(Activity) Give back every line of the material below that has the string "linked".

......

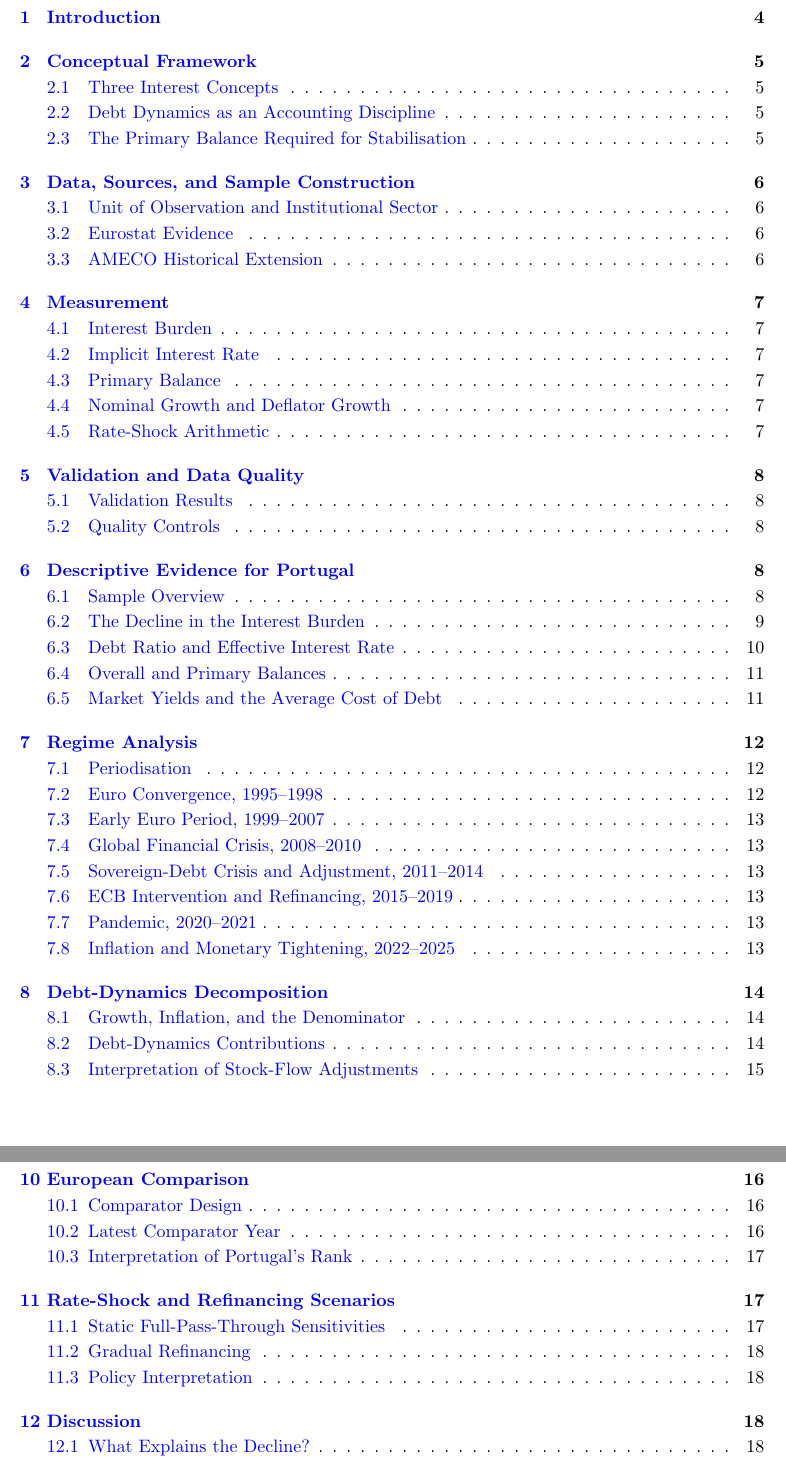
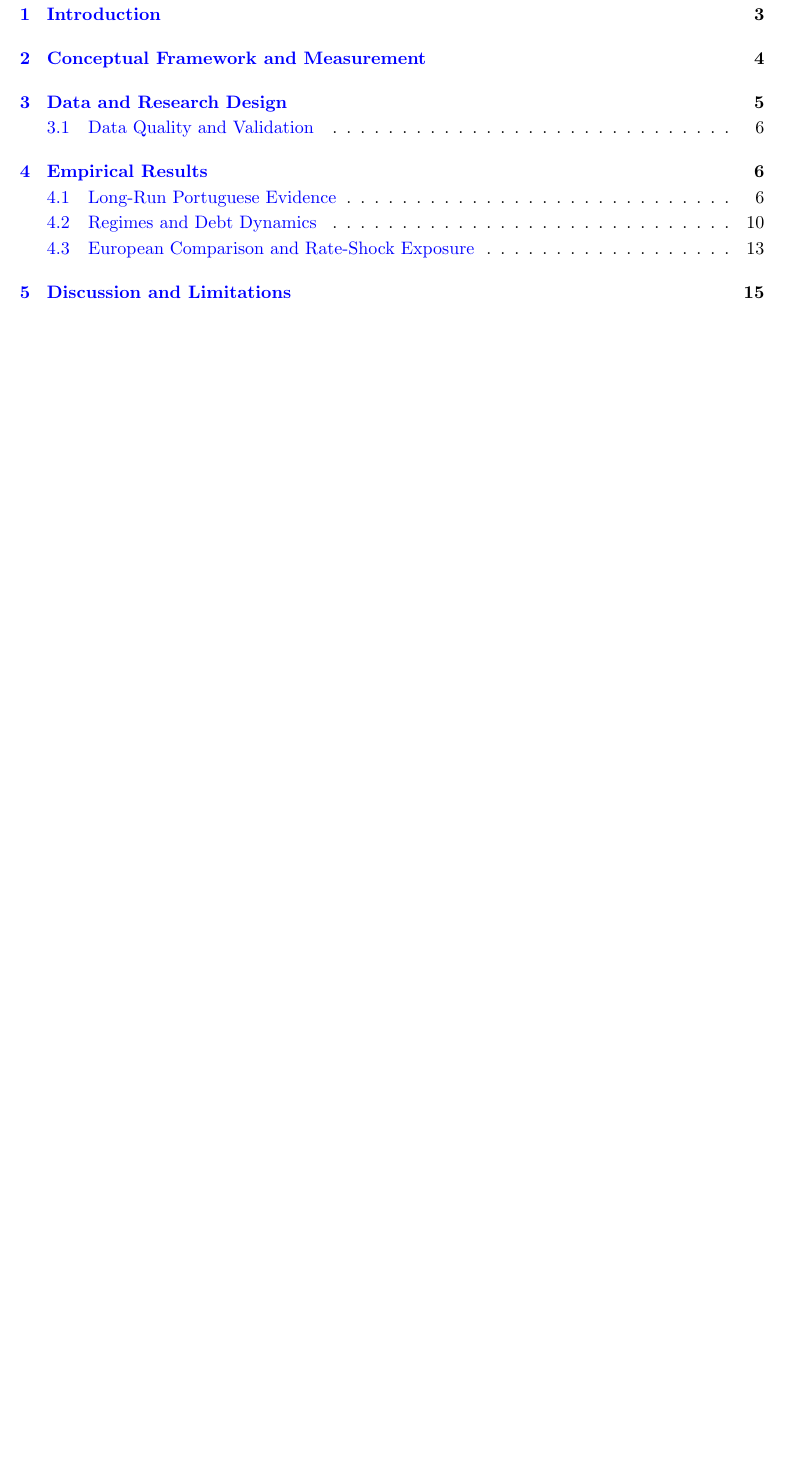
Before and after one commit to DiogoRibeiro7/portugal-public-debt-interest, a LaTeX paper (paper/portugal_public_debt_interest_report.tex): two parts of pages 2 and 3 of 24 before the commit and part of page 2 of 20 after it, the two joined at a grey line, cut so that both start at the same text, the shorter picture padded with empty space. The pictures show the PDF file paper/portugal_public_debt_interest_report.pdf that the author committed with the source.

Commit message:
docs(report): consolidate paper structure

```diff
--- a/paper/portugal_public_debt_interest_report.tex
+++ b/paper/portugal_public_debt_interest_report.tex
@@ -131,9 +131,7 @@ of GDP in 1995, 4.80 percent in 2014, 2.90 percent in 2019, and 1.90 percent in
 the result means that the economy's nominal scale and the effective cost of
 the outstanding debt stock changed enough to reduce the interest-to-GDP ratio.
 
-\section{Conceptual Framework}
-
-\subsection{Three Interest Concepts}
+\section{Conceptual Framework and Measurement}
 
 Public discussion often uses the word ``interest'' to refer to several
 different objects. This paper distinguishes them explicitly.
@@ -162,8 +160,6 @@ the entire stock immediately. Instead, the paper measures the national-accounts
 interest burden and separately analyses the gap between the benchmark yield and
 the implicit average rate.
 
-\subsection{Debt Dynamics as an Accounting Discipline}
-
 Let \(D_t\) denote the nominal stock of general-government gross debt at the
 end of year \(t\), \(Y_t\) nominal GDP, \(I_t\) interest payable, and \(PB_t\)
 the primary balance. Define \(d_t = D_t/Y_t\), \(i_t = I_t/Y_t\), and
@@ -188,8 +184,6 @@ balance or residual stock-flow movements dominate the observed debt change.
 This accounting tradition is standard in fiscal-sustainability analysis
 \cite{escolano2010,blanchard2019}.
 
-\subsection{The Primary Balance Required for Stabilisation}
-
 Ignoring stock-flow adjustments, the primary balance that stabilises the debt
 ratio is approximately:
 \begin{equation}
@@ -209,9 +203,7 @@ negative territory in 2022 and 2023, lowering the debt-stabilising primary
 balance. That favourable arithmetic did not eliminate fiscal risk, but it did
 reduce the near-term debt-ratio pressure from the existing stock.
 
-\section{Data, Sources, and Sample Construction}
-
-\subsection{Unit of Observation and Institutional Sector}
+\section{Data and Research Design}
 
 The unit of observation is the calendar year. The institutional sector is
 general government as defined in the European national-accounts framework.
@@ -245,8 +235,6 @@ retained as contextual information where available but excluded from country
 ranks. This design prevents the country comparison from being driven by
 inconsistent accounting definitions.
 
-\subsection{AMECO Historical Extension}
-
 AMECO is used for a linked pre-1995 extension \cite{ameco}. The extension is
 kept separate from the Eurostat main sample and is explicitly labelled as a
 linked historical series across accounting regimes. It cannot overwrite
@@ -273,8 +257,6 @@ GDP. The preferred empirical measure is Eurostat's official percentage-of-GDP
 ratio. A reconstructed ratio from the underlying million-euro values is used
 only as a reconciliation check and fallback.
 
-\subsection{Implicit Interest Rate}
-
 The implicit interest rate is:
 \begin{equation}
   r_t =
@@ -286,8 +268,6 @@ choice reduces mechanical distortion when year-end debt moves sharply. It also
 matches the paper's emphasis on the average cost of the outstanding stock
 rather than the marginal cost of new borrowing.
 
-\subsection{Primary Balance}
-
 Interest expenditure is recorded as a positive expense. Therefore:
 \begin{equation}
   pb_t = ob_t + b_t,
@@ -296,8 +276,6 @@ Interest expenditure is recorded as a positive expense. Therefore:
 where \(ob_t\) is the overall balance as a percentage of GDP. A government can
 therefore have an overall deficit and a primary surplus if the deficit is
 smaller than interest expenditure.
-
-\subsection{Nominal Growth and Deflator Growth}
 
 Nominal GDP growth is calculated from current-price GDP. Real GDP growth is
 read from the Eurostat chain-linked volume percentage-change series. GDP
@@ -324,9 +300,7 @@ percentage points of GDP. This is a static sensitivity. It should not be
 interpreted as an immediate forecast because only a fraction of the debt stock
 is refinanced in a typical year.
 
-\section{Validation and Data Quality}
-
-\subsection{Validation Results}
+\subsection{Data Quality and Validation}
 
 The empirical series passed the project's data-validation checks. One warning
 remains: the official and reconstructed debt ratios differ by more than the
@@ -346,9 +318,9 @@ concept, and unit. The validation layer checks these conditions before the
 figures and tables in the paper are produced. Technical replication details
 are reported in the appendices rather than in the main argument.
 
-\section{Descriptive Evidence for Portugal}
+\section{Empirical Results}
 
-\subsection{Sample Overview}
+\subsection{Long-Run Portuguese Evidence}
 
 The harmonised ESA 2010 sample contains 31 annual observations from 1995 to
 2025. Table \ref{tab:summary-statistics} summarises the main variables. Over
@@ -385,8 +357,6 @@ Ten-year yield (\%) & 4.524 & 2.718 & 0.300 & 2021 & 11.470 & 1995 \\
 uses average debt. Interest is general-government interest payable.
 \end{table}
 
-\subsection{The Decline in the Interest Burden}
-
 The most important descriptive fact is the decline in the interest burden. In
 1995, Portugal's general government paid interest equal to 5.50 percent of GDP.
 In 2025 the burden was 1.90 percent of GDP. The change is a reduction of
@@ -422,8 +392,6 @@ rapidly or when the debt ratio falls.
 \caption{Portugal: interest expenditure in billion euros.}
 \label{fig:interest-eur}
 \end{figure}
-
-\subsection{Debt Ratio and Effective Interest Rate}
 
 Figure \ref{fig:debt-rate} shows the debt ratio and implicit interest rate.
 The debt ratio fell to 54.20 percent of GDP in 2000, rose to 132.50 percent by
@@ -471,8 +439,6 @@ Yield & 0.645 & 0.026 & -0.314 & 0.620 & -0.278 & -0.220 & 1.000 \\
 }
 \end{table}
 
-\subsection{Overall and Primary Balances}
-
 Figure \ref{fig:balances} shows the overall balance and the primary balance.
 Portugal recorded large overall deficits during the global financial crisis,
 the sovereign-debt crisis, and the pandemic. The primary balance is less
@@ -486,8 +452,6 @@ two lines is precisely the interest burden. In 2025 the overall balance was
 \caption{Portugal: overall and primary balances.}
 \label{fig:balances}
 \end{figure}
-
-\subsection{Market Yields and the Average Cost of Debt}
 
 Figure \ref{fig:yield-pass-through} compares Portugal's ten-year benchmark
 yield with the implicit interest rate. The two series are related but not
@@ -542,16 +504,12 @@ million euros. The ten-year yield is excluded from the printed table to keep
 the regime table readable; its regime means are discussed in text.
 \end{table}
 
-\subsection{Euro Convergence, 1995--1998}
-
 The convergence period combines a high interest burden with a declining
 effective rate. The mean interest burden was 4.30 percent of GDP, and the mean
 implicit interest rate was 6.74 percent. The ten-year yield averaged
 7.82 percent. The debt ratio was relatively modest by later Portuguese
 standards, averaging 59.95 percent of GDP, but the high effective rate made
 interest expenditure large relative to GDP.
-
-\subsection{Early Euro Period, 1999--2007}
 
 The early euro period had a lower interest burden, averaging 2.82 percent of
 GDP. The implicit rate fell to a mean of 4.64 percent, while nominal growth
@@ -560,15 +518,11 @@ averaged 5.27 percent. The debt ratio increased from the low point of 2000 to
 This is the first major example in the sample of debt and interest burden
 moving differently.
 
-\subsection{Global Financial Crisis, 2008--2010}
-
 During 2008--2010, nominal growth slowed sharply and the primary balance
 deteriorated. The mean primary balance was -5.37 percent of GDP. The debt ratio
 rose rapidly, and the overall balance reached its sample minimum of
 -11.40 percent of GDP in 2010. The interest burden had not yet fully adjusted
 to later sovereign stress, remaining around 3 percent of GDP on average.
-
-\subsection{Sovereign-Debt Crisis and Adjustment, 2011--2014}
 
 The sovereign-debt crisis and adjustment period is the highest-burden regime
 in the harmonised sample. Interest expenditure averaged 4.67 percent of GDP
@@ -577,23 +531,17 @@ growth was negative on average, and the interest-growth differential was
 therefore unfavourable. The maximum nominal interest bill, EUR 8.33 billion,
 occurred in 2014.
 
-\subsection{ECB Intervention and Refinancing, 2015--2019}
-
 Between 2015 and 2019, the interest burden declined from 4.50 percent to
 2.90 percent of GDP. The implicit interest rate declined from 3.50 percent to
 2.50 percent. Primary balances became positive on average. Debt remained high,
 but the refinancing environment and effective-rate compression reduced the
 budgetary burden.
 
-\subsection{Pandemic, 2020--2021}
-
 The pandemic period illustrates denominator and stock effects. Real GDP fell
 8.20 percent in 2020, nominal GDP fell 6.27 percent, and the debt ratio jumped
 to 134.10 percent of GDP. Yet the interest burden did not rise; it was
 2.80 percent in 2020 and 2.40 percent in 2021. The reason is that the implicit
 interest rate continued to decline, reaching 1.90 percent in 2021.
-
-\subsection{Inflation and Monetary Tightening, 2022--2025}
 
 The recent period combines higher benchmark yields with strong nominal growth
 and a declining debt ratio. The interest burden averaged 1.98 percent of GDP.
@@ -603,10 +551,6 @@ in 2025. This period is not risk-free: nominal interest payments rose by
 EUR 1.36 billion from 2022 to 2025. But the interest-to-GDP ratio stayed at
 approximately 2 percent because nominal GDP and the debt ratio moved
 favourably.
-
-\section{Debt-Dynamics Decomposition}
-
-\subsection{Growth, Inflation, and the Denominator}
 
 Figure \ref{fig:growth} decomposes nominal GDP growth into real growth and GDP
 deflator growth. The recent period is dominated by strong nominal growth. In
@@ -695,8 +631,6 @@ uses the same Eurostat concepts for interest, GDP, debt, balance, and real
 growth. This prevents a common error in fiscal comparison: mixing
 country-specific cash or budgetary definitions with national-accounts
 definitions.
-
-\subsection{Latest Comparator Year}
 
 Table \ref{tab:europe-2025} reports the 2025 country ranking by interest
 expenditure as a percentage of GDP. Portugal ranked fourth among the seven
@@ -732,8 +666,6 @@ Rank & Country & Interest/GDP & Debt/GDP & Impl. rate & Ten-year yield & Primary
 \label{fig:europe}
 \end{figure}
 
-\subsection{Interpretation of Portugal's Rank}
-
 Portugal's intermediate position is consistent with three facts. First,
 Portugal's debt ratio remained high by northern euro-area standards but was
 below Italy, Greece, and Spain in 2025. Second, Portugal's implicit interest
@@ -793,9 +717,7 @@ conditions enter the budget. Second, favourable recent debt arithmetic should
 not be extrapolated mechanically. If higher market yields persist, the average
 rate can rise gradually even without an immediate fiscal shock.
 
-\section{Discussion}
-
-\subsection{What Explains the Decline?}
+\section{Discussion and Limitations}
 
 The evidence indicates that no single variable explains the full decline in
 Portugal's interest burden. The long-run decline from 1995 to 2025 reflects:
```
Also changed, not shown: paper/portugal_public_debt_interest_report.pdf, paper/portugal_public_debt_interest_report.tex (38 more changed lines).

......

(Expected output)
 AMECO is used for a linked pre-1995 extension \cite{ameco}. The extension is
 linked historical series across accounting regimes. It cannot overwrite
 read from the Eurostat chain-linked volume percentage-change series. GDP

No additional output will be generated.